Let’s take a look at some dialogue between two brothers. Here’s the piece we’ll examine:

Once, when Jacob was cooking some stew, Esau came in from the open country, famished. He said to Jacob, “Quick, let me have some of that red stew! I’m famished!”

Jacob replied, “First sell me your birthright.”

“Look, I am about to die,” Esau said. “What good is the birthright to me?”

But Jacob said, “Swear to me first.” So he swore an oath to him, selling his birthright to Jacob.

Then Jacob gave Esau some bread and some lentil stew. He ate and drank, and then got up and left.

Gen 25:29-34 (NIV)

We almost have what writers call a “talking heads” situation with a little action and a lot of talking.

Because characters are developed through the dialogue, what does the dialogue tell us about Jacob and Esau?

Esau is dramatic and driven by his stomach. He overstates his situation. Is he really about to die?

He also doesn’t value his birthright compared to the immediate need: hunger. So he’s not a guy who looks ahead. Right now is what matters for Esau and his own desires trump anything noble.

Jacob, on the other hand, is a guy who sits at home while his brother is out in the field. Was Esau hunting? Working in the field? We’re not told but he was not sitting at the fire cooking stew.

Jacob’s greed keeps him from ladling up the stew for his hard-working brother?
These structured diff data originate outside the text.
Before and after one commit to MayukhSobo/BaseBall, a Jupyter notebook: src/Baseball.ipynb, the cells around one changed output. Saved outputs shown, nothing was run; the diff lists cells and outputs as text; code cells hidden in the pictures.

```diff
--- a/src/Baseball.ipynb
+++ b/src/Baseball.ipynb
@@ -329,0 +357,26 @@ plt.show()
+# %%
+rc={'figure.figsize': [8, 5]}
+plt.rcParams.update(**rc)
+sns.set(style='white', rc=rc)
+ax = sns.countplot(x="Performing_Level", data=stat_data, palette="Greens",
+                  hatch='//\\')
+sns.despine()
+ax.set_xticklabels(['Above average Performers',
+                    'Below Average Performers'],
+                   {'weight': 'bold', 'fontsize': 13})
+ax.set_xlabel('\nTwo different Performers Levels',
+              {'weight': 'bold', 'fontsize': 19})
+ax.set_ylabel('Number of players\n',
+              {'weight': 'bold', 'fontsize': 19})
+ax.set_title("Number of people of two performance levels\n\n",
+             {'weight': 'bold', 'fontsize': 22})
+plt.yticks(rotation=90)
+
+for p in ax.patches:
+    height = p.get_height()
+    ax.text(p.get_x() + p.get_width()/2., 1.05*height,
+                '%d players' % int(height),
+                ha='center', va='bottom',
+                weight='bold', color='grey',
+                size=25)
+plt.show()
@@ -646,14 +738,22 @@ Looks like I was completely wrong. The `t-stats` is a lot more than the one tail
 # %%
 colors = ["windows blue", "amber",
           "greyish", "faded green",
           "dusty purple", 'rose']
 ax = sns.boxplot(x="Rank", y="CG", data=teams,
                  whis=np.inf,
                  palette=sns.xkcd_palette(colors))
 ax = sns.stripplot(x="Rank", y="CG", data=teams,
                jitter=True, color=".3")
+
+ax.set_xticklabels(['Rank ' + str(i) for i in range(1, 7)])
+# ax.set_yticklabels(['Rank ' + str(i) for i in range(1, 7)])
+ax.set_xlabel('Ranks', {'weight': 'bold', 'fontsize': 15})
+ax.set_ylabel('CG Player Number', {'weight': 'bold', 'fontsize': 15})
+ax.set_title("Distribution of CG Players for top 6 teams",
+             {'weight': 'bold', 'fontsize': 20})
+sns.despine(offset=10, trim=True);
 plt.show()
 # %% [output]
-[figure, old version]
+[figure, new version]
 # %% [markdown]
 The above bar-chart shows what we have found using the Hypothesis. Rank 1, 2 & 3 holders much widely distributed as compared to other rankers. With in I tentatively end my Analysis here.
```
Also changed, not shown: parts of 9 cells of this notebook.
Instead, he proposes an unequal exchange: food for birthright.

Jacob’s conscience doesn’t weigh in, even when Esau agrees to the lopsided deal. In fact, Jacob wants the deal locked in with an oath. Jacob is not a man to be trusted.

In a short exchange between brothers, we get a vivid picture of the character of each man. As Genesis unfolds, we see the consequences of Jacob’s greed and craftiness. He becomes a deceiver, a man of lies and crooked deals. And his first deal comes when he swindles his brother.

Jacob’s transformation from deceiver to father of God’s nation is made more amazing in light of this early exchange between Jacob and Esau.

Biblical dialogue carries forward rich meaning and it’s important to read it carefully.